Investors can enjoy huge gains if they back the right companies and give them time to evolve and flourish. Consider that a $2,500 investment made in Netflix stock a decade ago would now be worth roughly $15,500. If you invested that same $2,500 in e-commerce services innovator Shopify's stock just five years ago, your shares would now be worth a whopping $93,250. 

With seasons heading for a change, investors are weighing their next purchases and portfolio allocation moves. Read on for a look at three explosive stocks that are worth adding to your portfolio. 

A person looking at a tablet.

Image source: Getty Images.

1. Fiverr International

Fiverr International (FVRR -5.10%) operates a leading gig-economy labor platform and could be on track to deliver big returns for shareholders if it maintains a top position in the space. The long-term outlook for gig-marketplace services remains very strong, but the company's stock has seen volatile trading this year, and investors have an opportunity to buy shares at a substantial discount.

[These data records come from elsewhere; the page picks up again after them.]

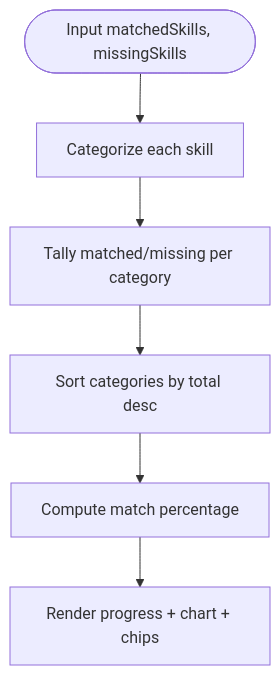
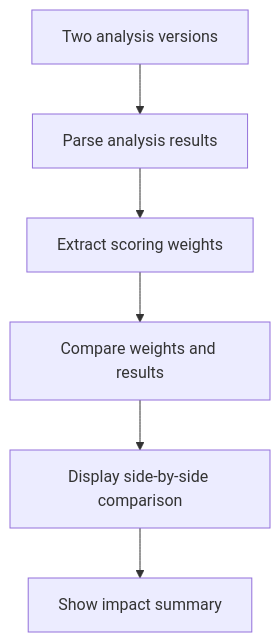
The sixth of 8 diagrams in .qoder/repowiki/en/content/Reporting & Analytics/Comparison & Visualization.md (Revanththetalogics/aireume), drawn with Mermaid before and after one commit. The commit also changed other lines of this file and 32 other files, not shown here.

````diff
--- a/.qoder/repowiki/en/content/Reporting & Analytics/Comparison & Visualization.md
+++ b/.qoder/repowiki/en/content/Reporting & Analytics/Comparison & Visualization.md
@@ -279,8 +282,8 @@
 ```mermaid
 flowchart TD
-Start(["Input matchedSkills, missingSkills"]) --> Categorize["Categorize each skill"]
-Categorize --> Tally["Tally matched/missing per category"]
-Tally --> Sort["Sort categories by total desc"]
-Sort --> Compute["Compute match percentage"]
-Compute --> Render["Render progress + chart + chips"]
+Input["Two analysis versions"] --> Parse["Parse analysis results"]
+Parse --> Weights["Extract scoring weights"]
+Weights --> Compare["Compare weights and results"]
+Compare --> Display["Display side-by-side comparison"]
+Display --> Impact["Show impact summary"]
 ```
````
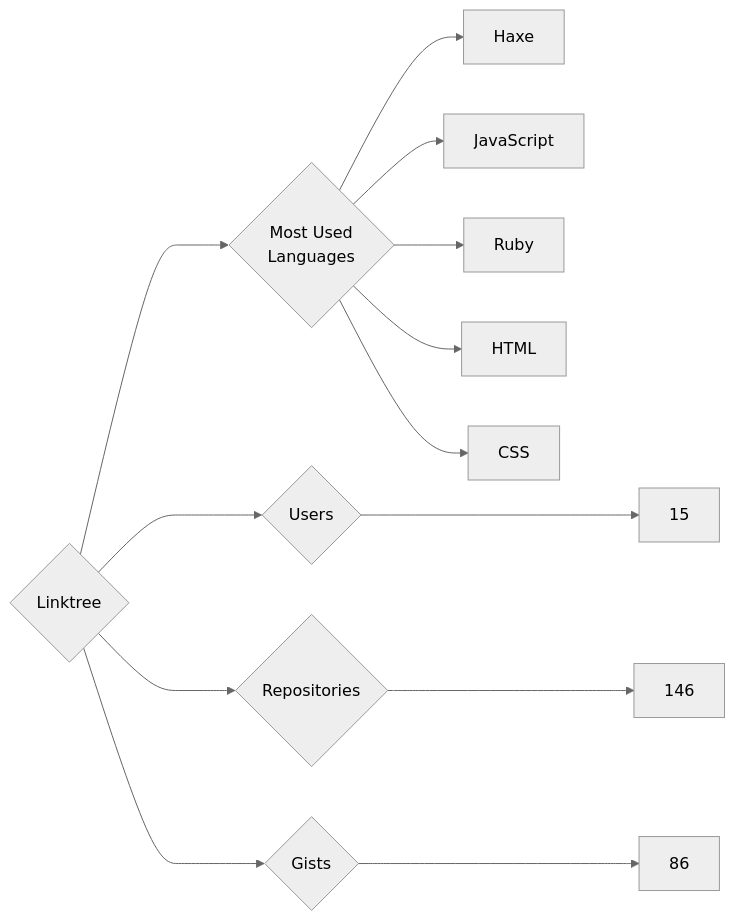
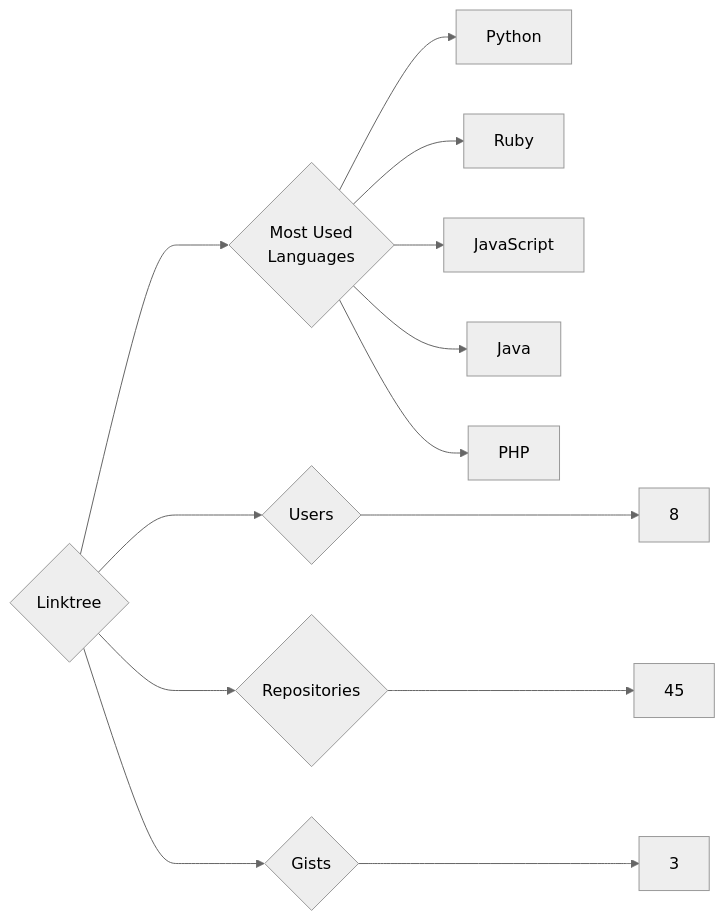
One commit to trickest/insiders changed the diagram in targets/Linktree/README.md. Above: the diagram before and after it, drawn with Mermaid (neutral theme). The commit also changed 695 other files, not shown here.

````diff
--- a/targets/Linktree/README.md
+++ b/targets/Linktree/README.md
@@ -3,13 +3,13 @@
 ```mermaid
 graph LR
 COMPANY_NAME{Linktree}
-COMPANY_NAME ---> U{Users} ---> UN[15]
-COMPANY_NAME ---> R{Repositories} ---> RN[146]
-COMPANY_NAME ---> G{Gists} ---> GN[86]
+COMPANY_NAME ---> U{Users} ---> UN[8]
+COMPANY_NAME ---> R{Repositories} ---> RN[45]
+COMPANY_NAME ---> G{Gists} ---> GN[3]
 COMPANY_NAME ---> ML{Most Used<br>Languages}
-ML --> Haxe[Haxe]
+ML --> Python[Python]
+ML --> Ruby[Ruby]
 ML --> JavaScript[JavaScript]
-ML --> Ruby[Ruby]
-ML --> HTML[HTML]
-ML --> CSS[CSS]
+ML --> Java[Java]
+ML --> PHP[PHP]
 ```
````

Fiverr's share price cratered after the gig marketplace published strong second-quarter results that also arrived with weaker-than-expected guidance. The company's shares trade down roughly 11.5% year to date and are off 48.5% from their 52-week high.

Sales in the second quarter surged 60% year over year to reach $75.3 million, but the market concentrated on the relatively disappointing target for revenue growth between 30% and 38% year over year in the third quarter. With some businesses returning to pre-pandemic office operations and relying less on remote labor, Fiverr is facing some challenging comparisons in the near term.

On the other hand, the company's positioning and long-term expansion potential remain very promising, and investors probably shouldn't get too hung up on the recent growth deceleration. Even with some projected slowdown, Fiverr is still growing at a healthy clip and should be able to shift into generating big earnings increases over the long term. 

2. Impinj

Impinj (PI -2.84%) makes radio-frequency identification (RFID) tags, sensors, and software. These technologies can function like a much more advanced version of the barcode system and keep track of and gather data from non-electronic objects. The company's solutions pave the way for improved item tracking, supply chain management, loss prevention at retail, and streamlining of manufacturing processes. And the business could play an important role in bringing everyday items into the burgeoning world of networked data.  

With pandemic conditions having disrupted key markets including retail, airline travel, and manufacturing, the company has faced some big headwinds over the last 18 months. However, there are signs that Impinj is starting to bounce back, and the business could be in the early stages of tapping into huge long-term growth trends. 

Sales jumped 78.7% year over year to reach roughly $47.3 million in the company's second quarter, and its revenue of $92.5 million across the first six months of the year is 24.5% higher than the sales it notched across last year's first two quarters. The business posted better-than-expected performance helped by RFID technologies for self-checkout used by a leading global retailer in Asia, and customers using the company for supply chain, logistics, and loss prevention.

There's room for new RFID uses in pretty much every industry under the sun, and Impinj is delivering technologies for a young market that has explosive potential. There's speculation involved in determining whether the company can make good on the opportunity at hand, but the tech stock could deliver fantastic returns if RFID applications continue to gain traction.

3. Roblox

Roblox (RBLX -1.18%) has established itself as an early leader in the virtual-world platform space sometimes referred to as the metaverse. To describe the company's namesake software as a "video game" would be underselling its massive scope. In many respects, Roblox is much closer to being a platform than a traditional game.

The broader Roblox world encompasses an incredible variety of different games, scenarios, items, and characters, and its users are creating new content all the time. Creators on the platform can generate substantial real-world earnings if players engage with their content, and this dynamic should help the company continue to attract new players and developers. 

The platform enjoys almost fanatical levels of engagement, and the company has estimated that somewhere in the range of 75% of U.S. children between the ages of 9 and 12 use the service. It's become a major social hub, and the business continues to grow at an incredible clip. Sales surged 127% year over year to reach $454.1 million in the second quarter, bookings jumped 35% year over year to $665.5 million, and free cash flow surged roughly 70% to hit $168 million. 

Roblox now has a market capitalization of roughly $51.5 billion and commands a valuation premium because it has built a hugely popular software platform capable of hosting a variety of evolving games and experiences. The platform has already proved to be quite sticky, and emerging crossover opportunities in media promotions, online retail, and augmented reality point to incredible long-term expansion potential.